This particular Brown University study found that 40% of the residents included in the study (5,882 adults living in 2,982 households in eight European cities) lived in moldy homes. Those that lived in the moldy homes were determined by the study to have a 34-44% higher risk for clinically-classified depression than those people who lived in mold-free homes or dwellings.
The study was conducted by surveying the residents about depressive symptoms, such as problems sleeping and decreased appetite. They also were asked whether or not a physician had diagnosed them with depression in the past year. Then the level of dampness and mold in each residence was scientifically measured, so that the levels of any discernible mold could be classified as minimal, moderate, or extensive. Those respondents that lived in homes classified as moderate were shown to have the highest risk for depression by the study’s measurements.
Epidemiologist Edmond Shenassa of Brown University, who headed up the study, reasoned that there may be a tipping point where a certain critical amount of mold triggers a response that is not dose-related. It is also worth relaying that Shenassa was one of the biggest skeptics before embarking upon the study, saying, “We thought that once we statistically accounted for physical factors like crowding and psychological aspects like not having control over one’s living environment, then the association between mold and depression would vanish.”
Not so, the data collected does strongly suggest that mold toxins and depression are linked.
(Note: While we do not know the pathology or causal relationship, we do know that many symptoms are shared by these two diagnoses. We also know that the psychiatry world recognizes “environmental events,” like stress, trauma, and loss, as potential precursors to clinical depression. As I understand it, each case is unique as described in the literature.

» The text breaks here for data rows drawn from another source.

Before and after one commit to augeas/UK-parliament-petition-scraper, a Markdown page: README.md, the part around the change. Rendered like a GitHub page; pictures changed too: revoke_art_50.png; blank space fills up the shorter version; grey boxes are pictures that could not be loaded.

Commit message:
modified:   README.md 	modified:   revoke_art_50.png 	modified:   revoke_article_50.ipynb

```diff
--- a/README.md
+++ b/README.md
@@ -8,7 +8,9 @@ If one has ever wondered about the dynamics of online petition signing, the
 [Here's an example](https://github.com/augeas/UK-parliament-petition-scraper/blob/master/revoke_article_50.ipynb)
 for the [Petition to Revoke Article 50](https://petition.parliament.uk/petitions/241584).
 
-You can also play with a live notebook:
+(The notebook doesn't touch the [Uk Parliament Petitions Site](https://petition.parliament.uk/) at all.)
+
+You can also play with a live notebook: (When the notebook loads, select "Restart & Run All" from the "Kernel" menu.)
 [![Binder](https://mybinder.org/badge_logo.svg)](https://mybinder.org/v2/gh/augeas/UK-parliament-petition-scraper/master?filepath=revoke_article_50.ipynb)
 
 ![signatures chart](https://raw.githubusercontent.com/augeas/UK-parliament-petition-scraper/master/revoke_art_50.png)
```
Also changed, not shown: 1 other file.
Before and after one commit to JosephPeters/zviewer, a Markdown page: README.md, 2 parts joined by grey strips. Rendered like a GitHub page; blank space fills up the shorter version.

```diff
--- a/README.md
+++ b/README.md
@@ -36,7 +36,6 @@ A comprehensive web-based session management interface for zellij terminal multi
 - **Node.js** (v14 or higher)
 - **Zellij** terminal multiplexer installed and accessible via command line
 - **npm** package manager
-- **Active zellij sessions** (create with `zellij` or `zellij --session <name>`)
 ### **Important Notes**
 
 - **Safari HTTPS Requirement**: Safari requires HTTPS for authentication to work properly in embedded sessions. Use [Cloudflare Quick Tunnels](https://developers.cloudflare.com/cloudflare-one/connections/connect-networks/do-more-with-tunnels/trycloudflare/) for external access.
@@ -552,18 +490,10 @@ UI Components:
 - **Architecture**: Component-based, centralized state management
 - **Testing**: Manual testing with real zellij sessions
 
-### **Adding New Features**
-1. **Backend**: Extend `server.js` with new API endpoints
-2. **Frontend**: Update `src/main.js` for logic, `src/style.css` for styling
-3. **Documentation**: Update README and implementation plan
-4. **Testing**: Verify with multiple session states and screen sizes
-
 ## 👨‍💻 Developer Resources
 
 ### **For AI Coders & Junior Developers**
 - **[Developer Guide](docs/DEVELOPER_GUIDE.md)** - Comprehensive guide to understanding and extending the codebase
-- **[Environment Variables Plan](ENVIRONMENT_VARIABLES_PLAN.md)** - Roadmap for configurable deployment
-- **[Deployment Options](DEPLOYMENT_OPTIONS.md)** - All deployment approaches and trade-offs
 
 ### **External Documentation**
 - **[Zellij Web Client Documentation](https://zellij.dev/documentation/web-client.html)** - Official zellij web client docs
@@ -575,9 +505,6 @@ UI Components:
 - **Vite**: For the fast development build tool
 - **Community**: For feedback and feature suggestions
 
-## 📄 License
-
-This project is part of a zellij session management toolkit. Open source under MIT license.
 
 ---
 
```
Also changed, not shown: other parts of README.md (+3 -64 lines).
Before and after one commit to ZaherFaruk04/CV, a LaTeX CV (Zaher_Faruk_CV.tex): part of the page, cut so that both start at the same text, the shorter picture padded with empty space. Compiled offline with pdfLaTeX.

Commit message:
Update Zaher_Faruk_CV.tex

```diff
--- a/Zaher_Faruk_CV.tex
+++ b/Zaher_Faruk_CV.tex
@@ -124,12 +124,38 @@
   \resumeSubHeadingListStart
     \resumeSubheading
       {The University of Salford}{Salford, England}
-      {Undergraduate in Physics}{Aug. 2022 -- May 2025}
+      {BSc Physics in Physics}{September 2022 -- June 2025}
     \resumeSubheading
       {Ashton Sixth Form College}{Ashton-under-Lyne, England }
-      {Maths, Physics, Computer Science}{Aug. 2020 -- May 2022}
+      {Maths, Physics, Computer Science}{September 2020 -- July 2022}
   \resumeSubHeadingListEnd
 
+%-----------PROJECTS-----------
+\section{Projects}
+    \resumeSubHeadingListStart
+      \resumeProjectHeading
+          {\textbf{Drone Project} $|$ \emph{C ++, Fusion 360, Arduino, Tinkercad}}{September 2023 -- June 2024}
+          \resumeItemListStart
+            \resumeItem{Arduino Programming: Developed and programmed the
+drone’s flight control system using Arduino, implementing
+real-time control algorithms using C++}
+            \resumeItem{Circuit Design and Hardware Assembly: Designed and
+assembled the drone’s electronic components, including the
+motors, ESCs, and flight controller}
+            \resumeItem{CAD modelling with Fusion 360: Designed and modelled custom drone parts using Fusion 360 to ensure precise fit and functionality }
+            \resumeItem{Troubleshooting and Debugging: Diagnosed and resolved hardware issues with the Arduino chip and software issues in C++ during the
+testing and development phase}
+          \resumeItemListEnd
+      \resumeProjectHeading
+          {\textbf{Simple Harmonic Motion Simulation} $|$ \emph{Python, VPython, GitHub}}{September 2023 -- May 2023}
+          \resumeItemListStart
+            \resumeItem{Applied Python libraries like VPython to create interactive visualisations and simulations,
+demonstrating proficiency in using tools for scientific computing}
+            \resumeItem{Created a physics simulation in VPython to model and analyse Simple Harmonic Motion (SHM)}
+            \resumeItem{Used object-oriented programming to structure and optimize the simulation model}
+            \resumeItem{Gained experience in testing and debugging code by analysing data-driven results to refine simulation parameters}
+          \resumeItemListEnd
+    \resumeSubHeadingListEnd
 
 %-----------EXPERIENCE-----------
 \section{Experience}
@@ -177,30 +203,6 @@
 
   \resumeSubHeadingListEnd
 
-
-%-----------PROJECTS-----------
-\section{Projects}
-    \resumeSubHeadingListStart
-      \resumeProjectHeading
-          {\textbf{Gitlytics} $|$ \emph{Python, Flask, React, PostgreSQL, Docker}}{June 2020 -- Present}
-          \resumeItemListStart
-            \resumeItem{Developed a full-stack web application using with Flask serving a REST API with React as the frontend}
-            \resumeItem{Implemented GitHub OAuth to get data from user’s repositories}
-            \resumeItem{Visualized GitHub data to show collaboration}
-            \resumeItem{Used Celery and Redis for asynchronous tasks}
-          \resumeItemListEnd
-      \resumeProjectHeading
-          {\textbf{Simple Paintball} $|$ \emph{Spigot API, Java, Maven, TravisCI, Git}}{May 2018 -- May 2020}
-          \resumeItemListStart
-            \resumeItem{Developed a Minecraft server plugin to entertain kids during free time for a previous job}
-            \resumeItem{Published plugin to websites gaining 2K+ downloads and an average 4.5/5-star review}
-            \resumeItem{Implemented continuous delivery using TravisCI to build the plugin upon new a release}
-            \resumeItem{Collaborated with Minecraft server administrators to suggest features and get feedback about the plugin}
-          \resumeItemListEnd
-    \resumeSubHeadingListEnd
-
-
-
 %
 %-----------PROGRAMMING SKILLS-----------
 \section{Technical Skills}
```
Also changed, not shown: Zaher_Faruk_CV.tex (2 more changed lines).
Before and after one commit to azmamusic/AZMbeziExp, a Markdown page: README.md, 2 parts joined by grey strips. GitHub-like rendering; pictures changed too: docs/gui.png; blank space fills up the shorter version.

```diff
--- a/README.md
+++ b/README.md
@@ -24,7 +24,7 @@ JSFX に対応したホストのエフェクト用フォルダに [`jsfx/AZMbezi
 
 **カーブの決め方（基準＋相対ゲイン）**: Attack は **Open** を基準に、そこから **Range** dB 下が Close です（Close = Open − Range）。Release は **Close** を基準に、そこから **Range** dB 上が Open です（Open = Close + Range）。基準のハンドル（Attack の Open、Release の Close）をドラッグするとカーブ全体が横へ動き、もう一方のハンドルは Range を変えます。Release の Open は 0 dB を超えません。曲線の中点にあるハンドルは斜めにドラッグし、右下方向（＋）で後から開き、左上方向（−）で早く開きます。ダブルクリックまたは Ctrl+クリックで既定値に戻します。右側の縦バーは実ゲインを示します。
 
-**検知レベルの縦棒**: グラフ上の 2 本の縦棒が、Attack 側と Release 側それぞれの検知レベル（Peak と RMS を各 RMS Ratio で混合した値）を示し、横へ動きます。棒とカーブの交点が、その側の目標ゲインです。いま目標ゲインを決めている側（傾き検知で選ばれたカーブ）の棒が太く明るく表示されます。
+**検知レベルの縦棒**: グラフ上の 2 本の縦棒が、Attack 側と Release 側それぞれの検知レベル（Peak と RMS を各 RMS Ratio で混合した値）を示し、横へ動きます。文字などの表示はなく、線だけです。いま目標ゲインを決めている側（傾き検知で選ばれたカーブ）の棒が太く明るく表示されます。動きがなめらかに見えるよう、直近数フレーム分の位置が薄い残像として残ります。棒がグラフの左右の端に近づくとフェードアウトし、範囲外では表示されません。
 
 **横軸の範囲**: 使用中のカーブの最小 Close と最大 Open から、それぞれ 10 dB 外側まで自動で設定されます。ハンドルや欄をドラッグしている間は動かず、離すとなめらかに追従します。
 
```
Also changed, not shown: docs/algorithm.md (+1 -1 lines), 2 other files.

Regardless, this study makes a clear link between mold and depression. Whether it is the physiological effects from mold exposure, or the hopelessness of the situation, removing the mold in and of itself is a positive move in the right direction.)
So, what can we gain from this information? In my opinion, a blessing. The study provides another reason to go deeper and to explore the things that are happening to our bodies after a mold exposure, symptom-by- symptom. For example, I may be exposed to mold and acquire a sinus infection, whereas, my husband is exposed to mold and is sidelined by fatigue and depression. Two totally different, seemingly unrelated symptoms, caused by one thing—mold. That’s part of the reason why getting legislation to address mold and its causes in place is unlikely. (It took decades for the government (EPA) to enact legislation on asbestos, leaded gasoline, and tobacco smoke.) Mold and the dangers of mold are so varied and complex. But, knowledge is power, and knowledge drives people to be confident being their own advocates.
I hope you feel empowered by reading these studies and feeling like you have science to back up your quest to prevent mold in your indoor environments. Please feel free to comment with any questions or additional studies you think are relevant to this blog. I always love to hear from you!